- _TASK STATEMENT_
Everything in the entries except the pictures should be copied exactly.

- _PROVIDED RECORDS_
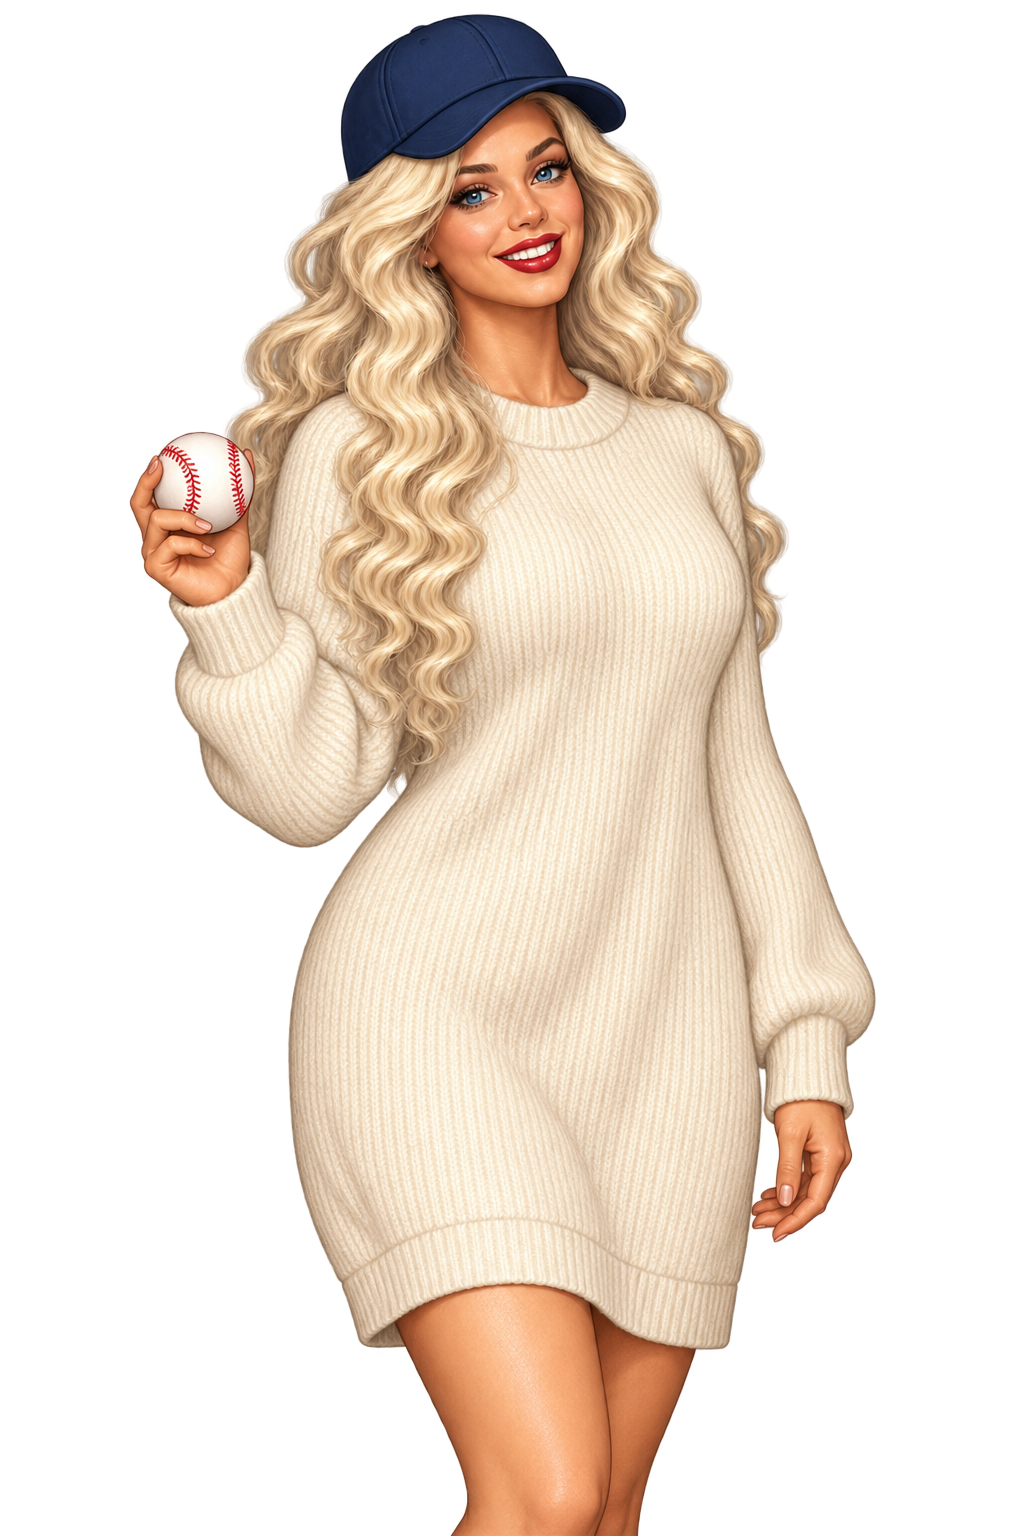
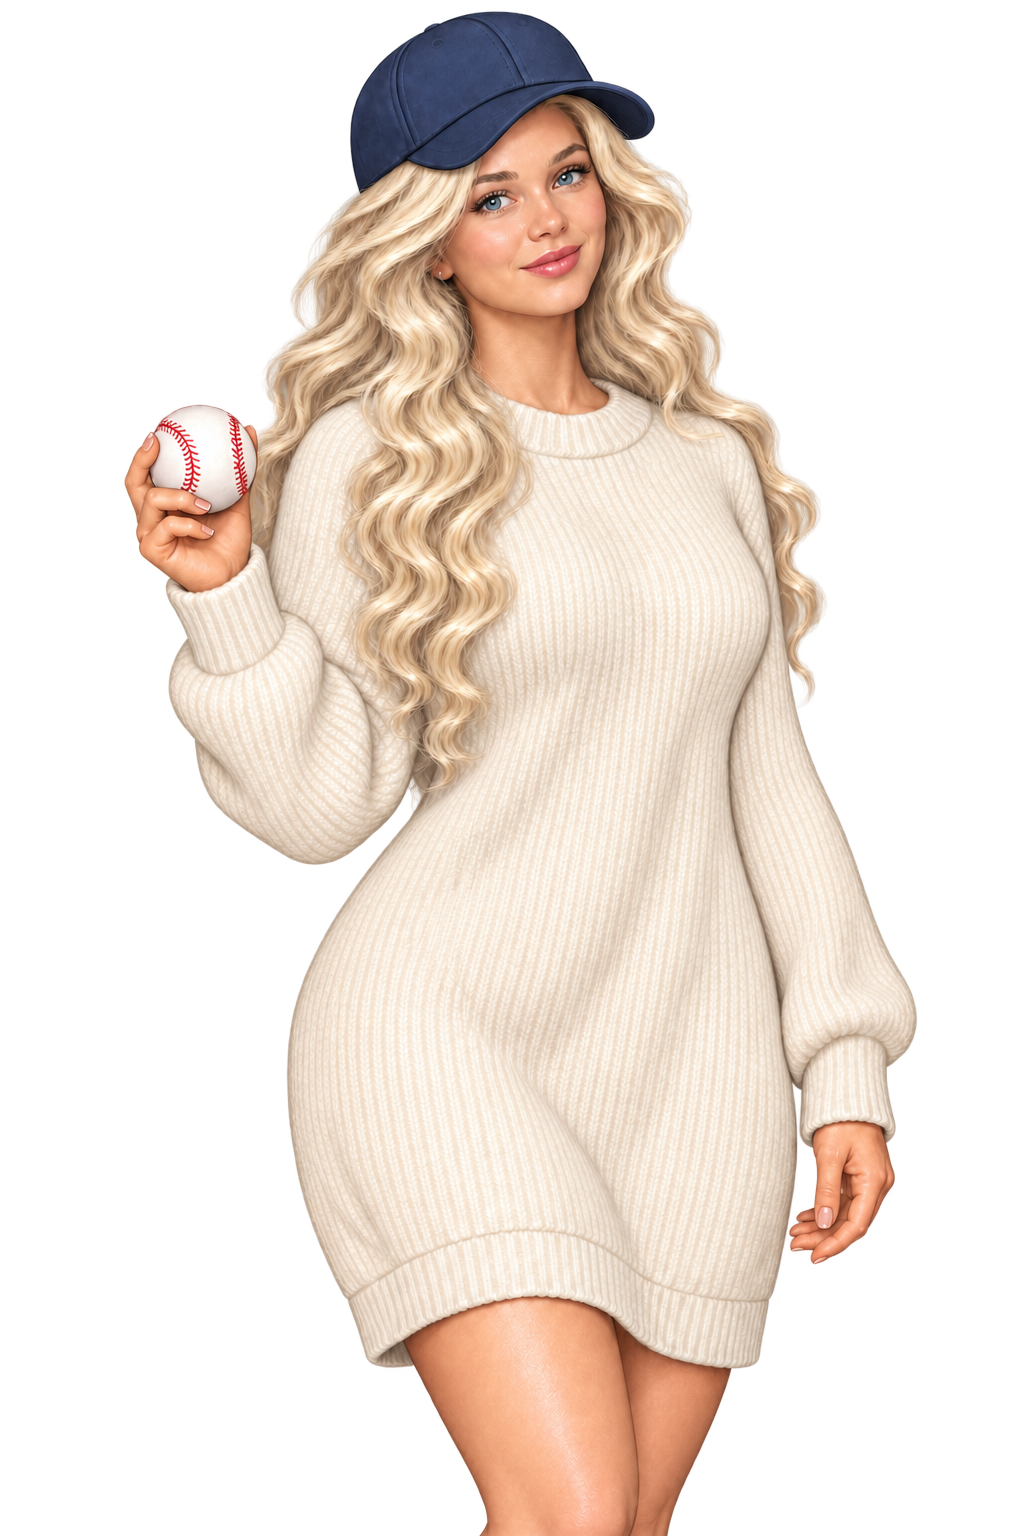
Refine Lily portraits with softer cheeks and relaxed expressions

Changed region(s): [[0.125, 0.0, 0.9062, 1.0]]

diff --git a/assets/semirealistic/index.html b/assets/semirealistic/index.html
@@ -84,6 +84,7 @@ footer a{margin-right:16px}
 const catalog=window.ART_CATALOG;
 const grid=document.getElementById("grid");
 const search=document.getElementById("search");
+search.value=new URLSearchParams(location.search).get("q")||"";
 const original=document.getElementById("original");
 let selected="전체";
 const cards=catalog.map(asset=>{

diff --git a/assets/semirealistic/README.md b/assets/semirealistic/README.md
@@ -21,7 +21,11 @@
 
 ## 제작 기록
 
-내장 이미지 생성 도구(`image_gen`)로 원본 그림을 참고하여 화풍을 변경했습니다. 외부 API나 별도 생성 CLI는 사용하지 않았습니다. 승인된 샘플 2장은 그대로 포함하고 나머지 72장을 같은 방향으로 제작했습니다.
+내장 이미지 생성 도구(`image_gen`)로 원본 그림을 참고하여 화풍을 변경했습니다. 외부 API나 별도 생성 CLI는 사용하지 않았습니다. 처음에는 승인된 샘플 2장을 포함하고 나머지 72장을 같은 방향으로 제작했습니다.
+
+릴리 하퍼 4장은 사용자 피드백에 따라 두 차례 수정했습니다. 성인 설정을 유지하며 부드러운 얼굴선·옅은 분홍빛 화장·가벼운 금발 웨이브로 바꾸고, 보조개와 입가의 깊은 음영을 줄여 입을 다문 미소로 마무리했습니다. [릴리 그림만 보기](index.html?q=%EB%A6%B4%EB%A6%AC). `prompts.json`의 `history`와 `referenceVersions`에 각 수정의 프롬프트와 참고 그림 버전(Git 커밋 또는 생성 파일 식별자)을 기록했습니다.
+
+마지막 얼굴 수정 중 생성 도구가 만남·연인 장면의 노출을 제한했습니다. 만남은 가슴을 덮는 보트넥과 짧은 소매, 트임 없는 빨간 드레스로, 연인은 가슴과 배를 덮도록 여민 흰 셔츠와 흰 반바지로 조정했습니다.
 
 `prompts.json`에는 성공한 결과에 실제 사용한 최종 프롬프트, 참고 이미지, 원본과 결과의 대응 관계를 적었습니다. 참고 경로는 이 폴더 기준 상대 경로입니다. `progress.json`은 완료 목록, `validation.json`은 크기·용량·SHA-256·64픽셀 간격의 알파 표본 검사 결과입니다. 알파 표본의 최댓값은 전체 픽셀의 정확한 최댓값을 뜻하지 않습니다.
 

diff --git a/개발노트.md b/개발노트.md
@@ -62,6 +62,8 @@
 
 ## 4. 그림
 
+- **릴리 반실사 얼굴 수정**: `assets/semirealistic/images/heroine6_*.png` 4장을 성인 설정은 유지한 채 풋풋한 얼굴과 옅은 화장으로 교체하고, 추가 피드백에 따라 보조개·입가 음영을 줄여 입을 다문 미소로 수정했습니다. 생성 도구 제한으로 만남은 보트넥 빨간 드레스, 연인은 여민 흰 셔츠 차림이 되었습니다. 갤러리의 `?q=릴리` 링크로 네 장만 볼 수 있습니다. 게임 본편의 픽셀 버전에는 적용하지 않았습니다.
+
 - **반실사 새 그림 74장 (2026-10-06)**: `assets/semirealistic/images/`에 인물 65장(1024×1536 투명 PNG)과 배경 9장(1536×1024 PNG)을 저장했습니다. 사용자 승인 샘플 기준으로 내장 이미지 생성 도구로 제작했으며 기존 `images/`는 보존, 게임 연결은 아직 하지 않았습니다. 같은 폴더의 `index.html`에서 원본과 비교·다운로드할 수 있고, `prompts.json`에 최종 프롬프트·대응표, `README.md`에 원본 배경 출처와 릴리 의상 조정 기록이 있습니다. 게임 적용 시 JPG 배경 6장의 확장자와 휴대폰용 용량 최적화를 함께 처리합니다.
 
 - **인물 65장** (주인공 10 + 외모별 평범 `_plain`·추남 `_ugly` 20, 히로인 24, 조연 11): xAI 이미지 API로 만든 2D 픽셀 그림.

- _COMPLETED TASK_
Refine Lily portraits with softer cheeks and relaxed expressions

Changed region(s): [[0.125, 0.0, 0.9062, 1.0]]

diff --git a/assets/semirealistic/index.html b/assets/semirealistic/index.html
@@ -84,6 +84,7 @@ footer a{margin-right:16px}
 const catalog=window.ART_CATALOG;
 const grid=document.getElementById("grid");
 const search=document.getElementById("search");
+search.value=new URLSearchParams(location.search).get("q")||"";
 const original=document.getElementById("original");
 let selected="전체";
 const cards=catalog.map(asset=>{

diff --git a/assets/semirealistic/README.md b/assets/semirealistic/README.md
@@ -21,7 +21,11 @@
 
 ## 제작 기록
 
-내장 이미지 생성 도구(`image_gen`)로 원본 그림을 참고하여 화풍을 변경했습니다. 외부 API나 별도 생성 CLI는 사용하지 않았습니다. 승인된 샘플 2장은 그대로 포함하고 나머지 72장을 같은 방향으로 제작했습니다.
+내장 이미지 생성 도구(`image_gen`)로 원본 그림을 참고하여 화풍을 변경했습니다. 외부 API나 별도 생성 CLI는 사용하지 않았습니다. 처음에는 승인된 샘플 2장을 포함하고 나머지 72장을 같은 방향으로 제작했습니다.
+
+릴리 하퍼 4장은 사용자 피드백에 따라 두 차례 수정했습니다. 성인 설정을 유지하며 부드러운 얼굴선·옅은 분홍빛 화장·가벼운 금발 웨이브로 바꾸고, 보조개와 입가의 깊은 음영을 줄여 입을 다문 미소로 마무리했습니다. [릴리 그림만 보기](index.html?q=%EB%A6%B4%EB%A6%AC). `prompts.json`의 `history`와 `referenceVersions`에 각 수정의 프롬프트와 참고 그림 버전(Git 커밋 또는 생성 파일 식별자)을 기록했습니다.
+
+마지막 얼굴 수정 중 생성 도구가 만남·연인 장면의 노출을 제한했습니다. 만남은 가슴을 덮는 보트넥과 짧은 소매, 트임 없는 빨간 드레스로, 연인은 가슴과 배를 덮도록 여민 흰 셔츠와 흰 반바지로 조정했습니다.
 
 `prompts.json`에는 성공한 결과에 실제 사용한 최종 프롬프트, 참고 이미지, 원본과 결과의 대응 관계를 적었습니다. 참고 경로는 이 폴더 기준 상대 경로입니다. `progress.json`은 완료 목록, `validation.json`은 크기·용량·SHA-256·64픽셀 간격의 알파 표본 검사 결과입니다. 알파 표본의 최댓값은 전체 픽셀의 정확한 최댓값을 뜻하지 않습니다.
 

diff --git a/개발노트.md b/개발노트.md
@@ -62,6 +62,8 @@
 
 ## 4. 그림
 
+- **릴리 반실사 얼굴 수정**: `assets/semirealistic/images/heroine6_*.png` 4장을 성인 설정은 유지한 채 풋풋한 얼굴과 옅은 화장으로 교체하고, 추가 피드백에 따라 보조개·입가 음영을 줄여 입을 다문 미소로 수정했습니다. 생성 도구 제한으로 만남은 보트넥 빨간 드레스, 연인은 여민 흰 셔츠 차림이 되었습니다. 갤러리의 `?q=릴리` 링크로 네 장만 볼 수 있습니다. 게임 본편의 픽셀 버전에는 적용하지 않았습니다.
+
 - **반실사 새 그림 74장 (2026-10-06)**: `assets/semirealistic/images/`에 인물 65장(1024×1536 투명 PNG)과 배경 9장(1536×1024 PNG)을 저장했습니다. 사용자 승인 샘플 기준으로 내장 이미지 생성 도구로 제작했으며 기존 `images/`는 보존, 게임 연결은 아직 하지 않았습니다. 같은 폴더의 `index.html`에서 원본과 비교·다운로드할 수 있고, `prompts.json`에 최종 프롬프트·대응표, `README.md`에 원본 배경 출처와 릴리 의상 조정 기록이 있습니다. 게임 적용 시 JPG 배경 6장의 확장자와 휴대폰용 용량 최적화를 함께 처리합니다.
 
 - **인물 65장** (주인공 10 + 외모별 평범 `_plain`·추남 `_ugly` 20, 히로인 24, 조연 11): xAI 이미지 API로 만든 2D 픽셀 그림.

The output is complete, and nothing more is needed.